Saturday, November 24, 2012

How life changes after a baby: the things no one tells you

Before Ella was born, it seemed like everyone told me about the million and one ways in which my life was about to change. A lot of that centered on how much I will love my baby and how little sleep I will get. 

All that is fine and dandy, and most of that kind of stuff is true. However, there is an equally long list of stuff that no one ever tells you. It's like a series of secrets that you as a parent have to find out for yourself, and then when you tell another parent about this discovery, they say, "Oh yeah. I know." 

Here are just a few things that no one ever tells you about how your life changes after having a baby: 

-You will make up silly songs. A lot of them will center on your child's bodily functions. If you are so lucky, one might even mention how we "don't pee on the floor." 

-Even after having the baby, your body is not your own. In the eyes of your baby, your whole body is her own personal playground and trampoline. Your teeth and nostrils are an endless source of fascination, as is your belly button. Especially in church. 

-When your baby learns how to pull herself up, wear pants that have some sort of buckle or tie holding them up. Yoga pants + a baby pulling herself up to standing using said yoga pants= a pantless mommy. 

-Using the bathroom with the door closed is a thing of the past. 

-Talking on the phone uninterrupted is also a thing of the past. Children of all ages have some sort of sixth sense about this. 
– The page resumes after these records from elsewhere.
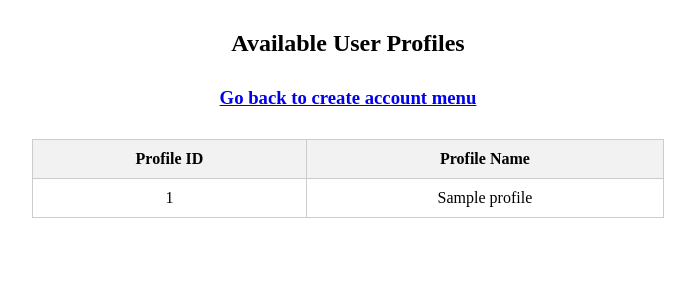
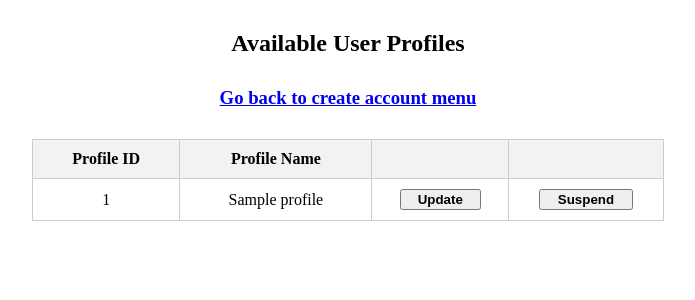
Before and after one commit to OCodeJK/CSIT314_Macs, a Flask app: page /admin/view_profiles in a window 1280 px wide. Shown: the top 300 px of the page, without its empty margins (292-987 px from the left). Run offline with Flask 3, Linux system fonts and the light colour scheme; a database or web service that is not in the repository returns one stand-in record (values such as "Sample title"); some libraries are stand-ins or nearby versions.

Commit message:
updated view_profile page

```diff
--- a/templates/view_profile.html
+++ b/templates/view_profile.html
@@ -3,12 +3,30 @@
 <head>
     <title>View Profiles</title>
     <style>
-        table { width: 50%; margin: 30px auto; border-collapse: collapse; }
-        th, td { padding: 10px; border: 1px solid #ccc; text-align: center; }
-        th { background-color: #f2f2f2; }
+        table {
+            width: 50%;
+            margin: 30px auto;
+            border-collapse: collapse;
+        }
+
+        th, td {
+            padding: 10px;
+            border: 1px solid #ccc;
+            text-align: center;
+        }
+
+        th {
+            background-color: #f2f2f2;
+        }
+
         h2,h3 {
             text-align: center;
             margin-top: 30px;
+        }
+
+        button {
+            width:70%;
+            font-weight: bold;
         }
     </style>
 </head>
@@ -19,11 +37,19 @@
         <tr>
             <th>Profile ID</th>
             <th>Profile Name</th>
+            <th></th>
+            <th></th>
         </tr>
         {% for profile in profiles %}
         <tr>
             <td>{{ profile[0] }}</td>
             <td>{{ profile[1] }}</td>
+            <td>
+                <button>Update</button>
+            </td>
+            <td>
+                <button>Suspend</button>
+            </td>
         </tr>
         {% endfor %}
     </table>
```
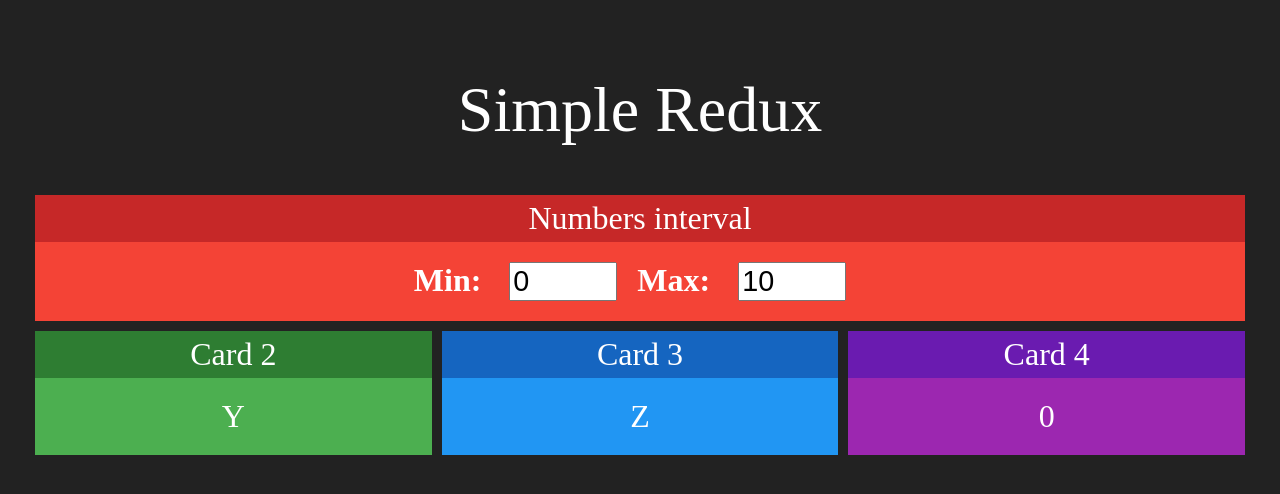
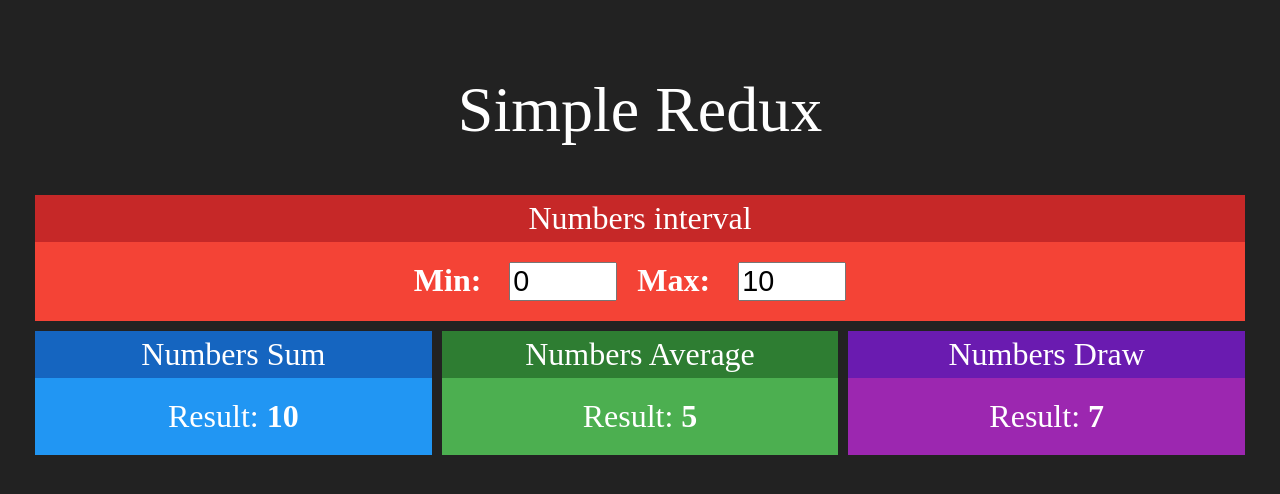
Before and after one commit to matheusrf96/simple-redux, a React (Create React App) app: page / in a window 1280 px wide. Shown: the top 494 px of the page. Built offline with nearby package versions, Linux system fonts and the light colour scheme.

Commit message:
Implement additional components

```diff
--- a/src/App.js
+++ b/src/App.js
@@ -1,7 +1,9 @@
 import './App.css';
 
-import Card from './components/Card';
 import Interval from './components/Interval';
+import Sum from './components/Sum';
+import Average from './components/Average';
+import Draw from './components/Draw';
 
 function App() {
   return (
@@ -9,13 +11,13 @@
       <h1>Simple Redux</h1>
 
       <div className="line">
-        <Interval>X</Interval>
+        <Interval />
       </div>
 
       <div className="line">
-        <Card title="Card 2" green>Y</Card>
-        <Card title="Card 3" blue>Z</Card>
-        <Card title="Card 4" purple>0</Card>
+        <Sum />
+        <Average />
+        <Draw />
       </div>
     </div>
   );
--- /dev/null
+++ b/src/components/Average.jsx
@@ -0,0 +1,18 @@
+import React from "react"
+
+import Card from './Card'
+
+const Average = (props) => {
+    return (
+        <Card title="Numbers Average" green>
+            <div className="Interval">
+                <span>
+                    <span>Result: </span>
+                    <strong>5</strong>
+                </span>
+            </div>
+        </Card>
+    )
+}
+
+export default Average
--- /dev/null
+++ b/src/components/Draw.jsx
@@ -0,0 +1,18 @@
+import React from "react"
+
+import Card from './Card'
+
+const Draw = (props) => {
+    return (
+        <Card title="Numbers Draw" purple>
+            <div className="Interval">
+                <span>
+                    <span>Result: </span>
+                    <strong>7</strong>
+                </span>
+            </div>
+        </Card>
+    )
+}
+
+export default Draw
--- /dev/null
+++ b/src/components/Sum.jsx
@@ -0,0 +1,18 @@
+import React from "react"
+
+import Card from './Card'
+
+const Sum = (props) => {
+    return (
+        <Card title="Numbers Sum" blue>
+            <div className="Interval">
+                <span>
+                    <span>Result: </span>
+                    <strong>10</strong>
+                </span>
+            </div>
+        </Card>
+    )
+}
+
+export default Sum
```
-Silence with a newborn is bliss. Silence with a mobile baby is a sign of trouble. 

-Don't bother buying toys. So far the big hits in our household are: empty boxes, tupperware, paper, pots and pans, the dogs, and, of course, whatever I have and whatever I don't want her to get into. 

-Baby-proofing is more trial by fire. Yes, there are the big obvious things like outlets and baby gates. Most of what we've had to baby-proof are things that we never thought she would get into.  

-Be prepared to accept little bits of everything in your hand: half-eaten Cheerios, dog hairs, little scraps of who-knows-what off the floor, vomit. 

I'm sure there are more things that I can't remember now (that mommy brain thing is definitely real). Feel free to add your own fun parenting discoveries in the comments. 


  1. I hadn't realized that, in the eyes of my parents, I would instantly be second best. I may be their baby, but that doesn't compare to a GRANDCHILD! I have now fulfilled my purpose, apparently...